Evelyn Mary Dunbar (1906-1960)
"A 1944 Pastoral: Land Girls Pruning at East Malling"
How it rained
When we worked at Flintcomb-Ash,
And could not stand upon the hill
Trimming swedes for the slicing-mill.
The wet washed through us -- plash, plash, plash:
How it rained!
How it snowed
When we crossed from Flintcomb-Ash
To the Great Barn for drawing reed,
Since we could nowise chop a swede. --
Flakes in each doorway and casement-sash:
How it snowed!
How it shone
When we went from Flintcomb-Ash
To start at dairywork once more
In the laughing meads, with cows three-score,
And pails, and songs, and love -- too rash:
How it shone!
Thomas Hardy, Winter Words in Various Moods and Metres (1928).
Hardy is one of the few poets who, as a man, can successfully write a poem from the point-of-view of a woman, without doing so in a false or patronizing fashion. (Perhaps, as a man, I am not qualified to opine on the matter. Hence, I apologize for any presumption.) In addition to "We Field-Women," I am thinking of, for instance, "Autumn in King's Hintock Park" (an elderly woman raking up leaves) and "The Farm-Woman's Winter" (a woman whose husband has died, leaving her alone on the farm). And there are many others. As I have noted before, Hardy had a great deal of empathy with, and compassion for, his fellow human beings (as individuals, not as "humanity" in the abstract). This may account for his ability to place himself into another person's shoes.

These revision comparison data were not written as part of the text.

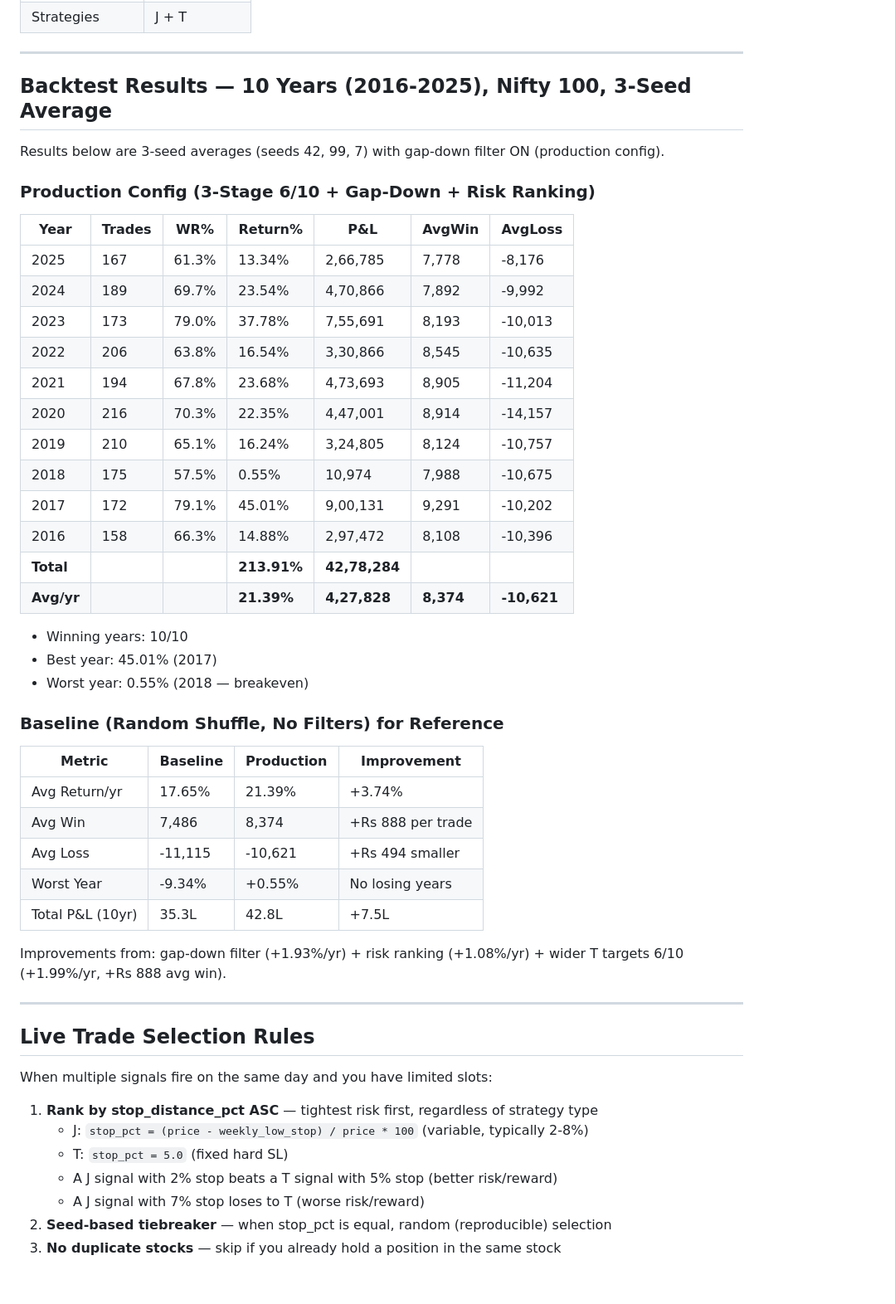
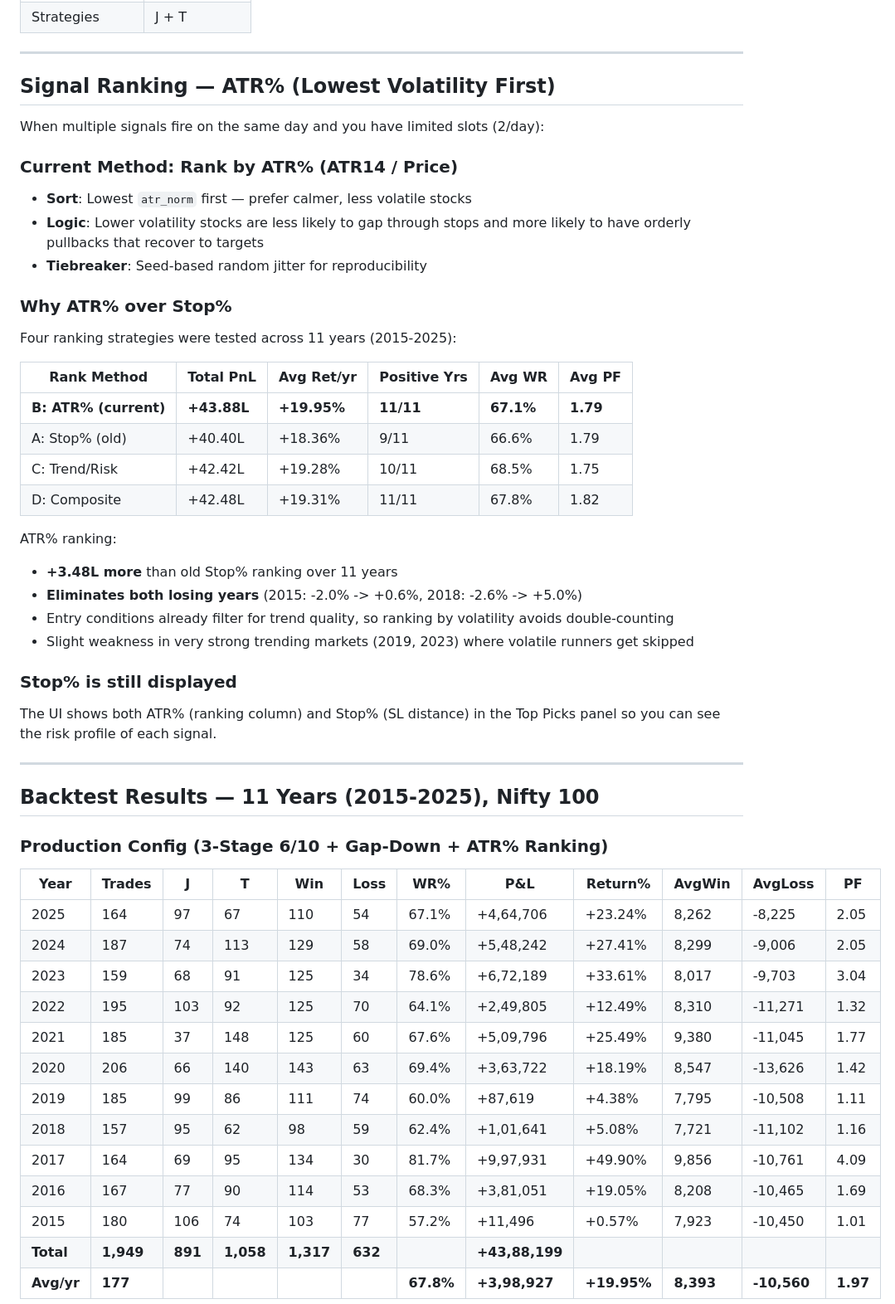
Before and after one commit to IndujaCons/nse_swing_trading, a Markdown page: JT_3STAGE_STRATEGY.md, the part around one of its changes. Shown at 83% size. Drawn GitHub-style; blank space fills up the shorter version.

Commit message:
Update strategy doc: ATR% ranking, 11yr results, loss analysis, UI details
Co-Authored-By: Claude Opus 4.6 <noreply@anthropic.com>

```diff
--- a/JT_3STAGE_STRATEGY.md
+++ b/JT_3STAGE_STRATEGY.md
@@ -61,54 +61,53 @@ The original system sold 1/2 at +5% and exited the other 1/2 on indicator. The 3
 
 ---
 
-## Backtest Results — 10 Years (2016-2025), Nifty 100, 3-Seed Average
+## Signal Ranking — ATR% (Lowest Volatility First)
 
-Results below are 3-seed averages (seeds 42, 99, 7) with gap-down filter ON (production config).
+When multiple signals fire on the same day and you have limited slots (2/day):
 
-### Production Config (3-Stage 6/10 + Gap-Down + Risk Ranking)
+### Current Method: Rank by ATR% (ATR14 / Price)
+- **Sort**: Lowest `atr_norm` first — prefer calmer, less volatile stocks
+- **Logic**: Lower volatility stocks are less likely to gap through stops and more likely to have orderly pullbacks that recover to targets
+- **Tiebreaker**: Seed-based random jitter for reproducibility
 
-| Year | Trades | WR% | Return% | P&L | AvgWin | AvgLoss |
-|---|---|---|---|---|---|---|
-| 2025 | 167 | 61.3% | 13.34% | 2,66,785 | 7,778 | -8,176 |
-| 2024 | 189 | 69.7% | 23.54% | 4,70,866 | 7,892 | -9,992 |
-| 2023 | 173 | 79.0% | 37.78% | 7,55,691 | 8,193 | -10,013 |
-| 2022 | 206 | 63.8% | 16.54% | 3,30,866 | 8,545 | -10,635 |
-| 2021 | 194 | 67.8% | 23.68% | 4,73,693 | 8,905 | -11,204 |
-| 2020 | 216 | 70.3% | 22.35% | 4,47,001 | 8,914 | -14,157 |
-| 2019 | 210 | 65.1% | 16.24% | 3,24,805 | 8,124 | -10,757 |
-| 2018 | 175 | 57.5% | 0.55% | 10,974 | 7,988 | -10,675 |
-| 2017 | 172 | 79.1% | 45.01% | 9,00,131 | 9,291 | -10,202 |
-| 2016 | 158 | 66.3% | 14.88% | 2,97,472 | 8,108 | -10,396 |
-| **Total** | | | **213.91%** | **42,78,284** | | |
-| **Avg/yr** | | | **21.39%** | **4,27,828** | **8,374** | **-10,621** |
+### Why ATR% over Stop%
+Four ranking strategies were tested across 11 years (2015-2025):
 
-- Winning years: 10/10
-- Best year: 45.01% (2017)
-- Worst year: 0.55% (2018 — breakeven)
+| Rank Method | Total PnL | Avg Ret/yr | Positive Yrs | Avg WR | Avg PF |
+|---|---|---|---|---|---|
+| **B: ATR% (current)** | **+43.88L** | **+19.95%** | **11/11** | **67.1%** | **1.79** |
+| A: Stop% (old) | +40.40L | +18.36% | 9/11 | 66.6% | 1.79 |
+| C: Trend/Risk | +42.42L | +19.28% | 10/11 | 68.5% | 1.75 |
+| D: Composite | +42.48L | +19.31% | 11/11 | 67.8% | 1.82 |
 
-### Baseline (Random Shuffle, No Filters) for Reference
+ATR% ranking:
+- **+3.48L more** than old Stop% ranking over 11 years
+- **Eliminates both losing years** (2015: -2.0% -> +0.6%, 2018: -2.6% -> +5.0%)
+- Entry conditions already filter for trend quality, so ranking by volatility avoids double-counting
+- Slight weakness in very strong trending markets (2019, 2023) where volatile runners get skipped
 
-| Metric | Baseline | Production | Improvement |
-|---|---|---|---|
-| Avg Return/yr | 17.65% | 21.39% | +3.74% |
-| Avg Win | 7,486 | 8,374 | +Rs 888 per trade |
-| Avg Loss | -11,115 | -10,621 | +Rs 494 smaller |
-| Worst Year | -9.34% | +0.55% | No losing years |
-| Total P&L (10yr) | 35.3L | 42.8L | +7.5L |
-
-Improvements from: gap-down filter (+1.93%/yr) + risk ranking (+1.08%/yr) + wider T targets 6/10 (+1.99%/yr, +Rs 888 avg win).
+### Stop% is still displayed
+The UI shows both ATR% (ranking column) and Stop% (SL distance) in the Top Picks panel so you can see the risk profile of each signal.
 
 ---
 
-## Live Trade Selection Rules
+## Backtest Results — 11 Years (2015-2025), Nifty 100
 
-When multiple signals fire on the same day and you have limited slots:
+### Production Config (3-Stage 6/10 + Gap-Down + ATR% Ranking)
 
-1. **Rank by stop_distance_pct ASC** — tightest risk first, regardless of strategy type
-   - J: `stop_pct = (price - weekly_low_stop) / price * 100` (variable, typically 2-8%)
-   - T: `stop_pct = 5.0` (fixed hard SL)
-   - A J signal with 2% stop beats a T signal with 5% stop (better risk/reward)
-   - A J signal with 7% stop loses to T (worse risk/reward)
-2. **Seed-based tiebreaker** — when stop_pct is equal, random (reproducible) selection
-3. **No duplicate stocks** — skip if you already hold a position in the same stock
+| Year | Trades | J | T | Win | Loss | WR% | P&L | Return% | AvgWin | AvgLoss | PF |
+|---|---|---|---|---|---|---|---|---|---|---|---|
+| 2025 | 164 | 97 | 67 | 110 | 54 | 67.1% | +4,64,706 | +23.24% | 8,262 | -8,225 | 2.05 |
+| 2024 | 187 | 74 | 113 | 129 | 58 | 69.0% | +5,48,242 | +27.41% | 8,299 | -9,006 | 2.05 |
+| 2023 | 159 | 68 | 91 | 125 | 34 | 78.6% | +6,72,189 | +33.61% | 8,017 | -9,703 | 3.04 |
+| 2022 | 195 | 103 | 92 | 125 | 70 | 64.1% | +2,49,805 | +12.49% | 8,310 | -11,271 | 1.32 |
+| 2021 | 185 | 37 | 148 | 125 | 60 | 67.6% | +5,09,796 | +25.49% | 9,380 | -11,045 | 1.77 |
+| 2020 | 206 | 66 | 140 | 143 | 63 | 69.4% | +3,63,722 | +18.19% | 8,547 | -13,626 | 1.42 |
+| 2019 | 185 | 99 | 86 | 111 | 74 | 60.0% | +87,619 | +4.38% | 7,795 | -10,508 | 1.11 |
+| 2018 | 157 | 95 | 62 | 98 | 59 | 62.4% | +1,01,641 | +5.08% | 7,721 | -11,102 | 1.16 |
+| 2017 | 164 | 69 | 95 | 134 | 30 | 81.7% | +9,97,931 | +49.90% | 9,856 | -10,761 | 4.09 |
+| 2016 | 167 | 77 | 90 | 114 | 53 | 68.3% | +3,81,051 | +19.05% | 8,208 | -10,465 | 1.69 |
+| 2015 | 180 | 106 | 74 | 103 | 77 | 57.2% | +11,496 | +0.57% | 7,923 | -10,450 | 1.01 |
+| **Total** | **1,949** | **891** | **1,058** | **1,317** | **632** | | **+43,88,199** | | | | |
+| **Avg/yr** | **177** | | | | | **67.8%** | **+3,98,927** | **+19.95%** | **8,393** | **-10,560** | **1.97** |
 
```
Also changed, not shown: other parts of JT_3STAGE_STRATEGY.md (+78 -4 lines).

Evelyn Mary Dunbar, "Winter Garden" (c. 1929-1937)
The scenes depicted in "We Field-Women" seem positively bucolic in comparison with the less-than-idyllic Welsh drama of the following poem by R. S. Thomas. Hardy is often (rightly and wrongly) accused of being a pessimist. But Thomas can make Hardy look like an innocent Pollyanna daydreaming of rural arcadias.
On the Farm
There was Dai Puw. He was no good.
They put him in the fields to dock swedes,
And took the knife from him, when he came home
At late evening with a grin
Like the slash of a knife on his face.
There was Llew Puw, and he was no good.
Every evening after the ploughing
With the big tractor he would sit in his chair,
And stare into the tangled fire garden,
Opening his slow lips like a snail.
There was Huw Puw, too. What shall I say?
I have heard him whistling in the hedges
On and on, as though winter
Would never again leave those fields,
And all the trees were deformed.
And lastly there was the girl:
Beauty under some spell of the beast.
Her pale face was the lantern
By which they read in life's dark book
The shrill sentence: God is love.
R. S. Thomas, The Bread of Truth (Rupert Hart-Davis 1963).
Whew! Now, I believe that the caricature of R. S. Thomas as a curmudgeon is overdone. That being said, I suspect that some of his Welsh parishioners may have found him to be a less-than-outgoing and less-than-warm vicar. On the other hand, I also suspect that Thomas was truthful to what he saw. And we must not forget that his Wales is also marked by moments of transcendent beauty.
Evelyn Mary Dunbar, "A Land Girl and the Bail Bull" (1945)